Start of MATERIAL FOR THIS EXERCISE
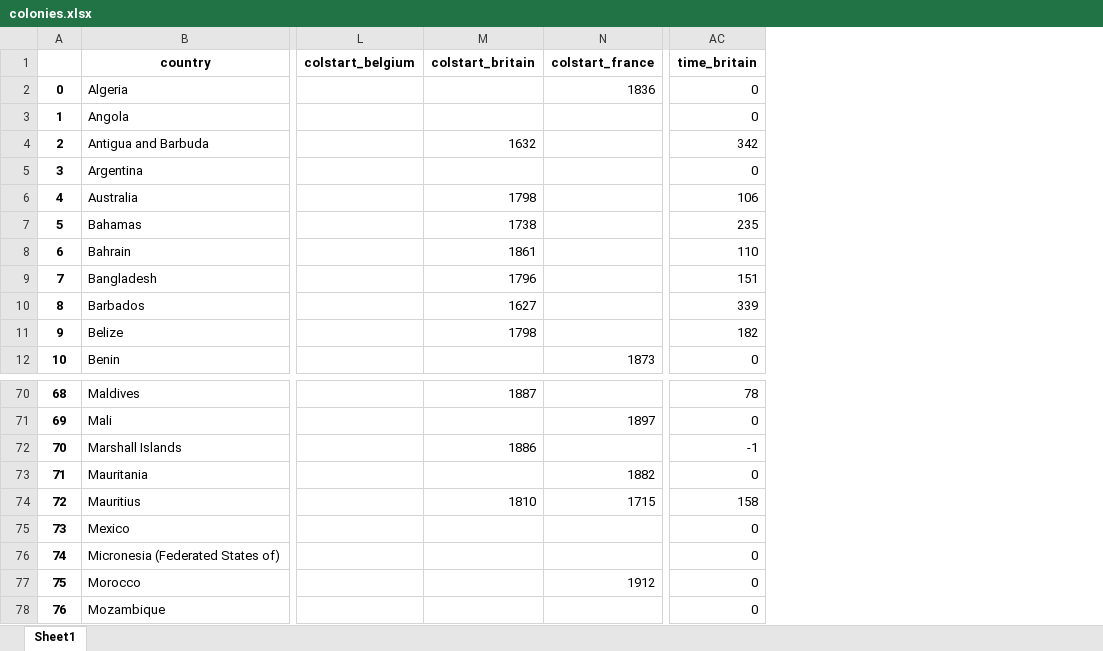
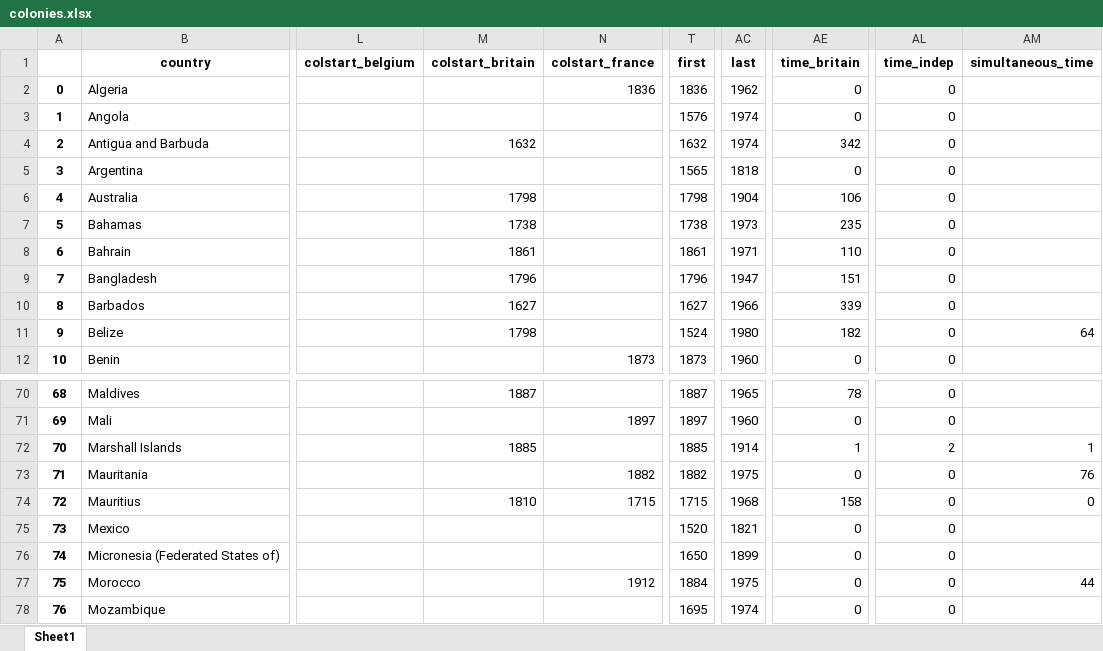
Before and after one commit to jpmvbastos/ColonialLegacy, an Excel workbook: colonies.xlsx, sheet Sheet1, drawn as a sheet; only a part is shown, gaps mark what is left out; values as stored, in another font and other column widths than the file's, no borders; addresses are those after the commit; the diff names each change by its address in the sheet, - before the commit and + after, or states it on an @@ line.

Commit message:
Corrections
Corrected time_total for countries that were simultaneously ruled by more than one European power.

```diff
--- a/colonies.xlsx (sheet Sheet1)
+++ b/colonies.xlsx (sheet Sheet1)
+column T (first), rows 2-12: 1836 | 1576 | 1632 | 1565 | 1798 | 1738 | 1861 | 1796 | 1627 | 1524 | 1873; rows 70-78: 1887 | 1897 | 1885 | 1882 | 1715 | 1520 | 1650 | 1884 | 1695
+column AC (last), rows 2-12: 1962 | 1974 | 1974 | 1818 | 1904 | 1973 | 1971 | 1947 | 1966 | 1980 | 1960; rows 70-78: 1965 | 1960 | 1914 | 1975 | 1968 | 1821 | 1899 | 1975 | 1974
+column AL (time_indep), rows 2-12: all 0; rows 70-78: 0 | 0 | 2 | 0 | 0 | 0 | 0 | 0 | 0
+column AM (simultaneous_time), row 11: 64; rows 72-77: 1 | 76 | 0 |  |  | 44
-M72 (colstart_britain): 1886
+M72 (colstart_britain): 1885
-AE72 (time_britain): -1
+AE72 (time_britain): 1
```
End of MATERIAL FOR THIS EXERCISE
• _THE TASK_
Leave out the images and copy all remaining data word for word.

• _ANSWER FOR THE TASK_
Before and after one commit to jpmvbastos/ColonialLegacy, an Excel workbook: colonies.xlsx, sheet Sheet1, drawn as a sheet; only a part is shown, gaps mark what is left out; values as stored, in another font and other column widths than the file's, no borders; addresses are those after the commit; the diff names each change by its address in the sheet, - before the commit and + after, or states it on an @@ line.

Commit message:
Corrections
Corrected time_total for countries that were simultaneously ruled by more than one European power.

```diff
--- a/colonies.xlsx (sheet Sheet1)
+++ b/colonies.xlsx (sheet Sheet1)
+column T (first), rows 2-12: 1836 | 1576 | 1632 | 1565 | 1798 | 1738 | 1861 | 1796 | 1627 | 1524 | 1873; rows 70-78: 1887 | 1897 | 1885 | 1882 | 1715 | 1520 | 1650 | 1884 | 1695
+column AC (last), rows 2-12: 1962 | 1974 | 1974 | 1818 | 1904 | 1973 | 1971 | 1947 | 1966 | 1980 | 1960; rows 70-78: 1965 | 1960 | 1914 | 1975 | 1968 | 1821 | 1899 | 1975 | 1974
+column AL (time_indep), rows 2-12: all 0; rows 70-78: 0 | 0 | 2 | 0 | 0 | 0 | 0 | 0 | 0
+column AM (simultaneous_time), row 11: 64; rows 72-77: 1 | 76 | 0 |  |  | 44
-M72 (colstart_britain): 1886
+M72 (colstart_britain): 1885
-AE72 (time_britain): -1
+AE72 (time_britain): 1
```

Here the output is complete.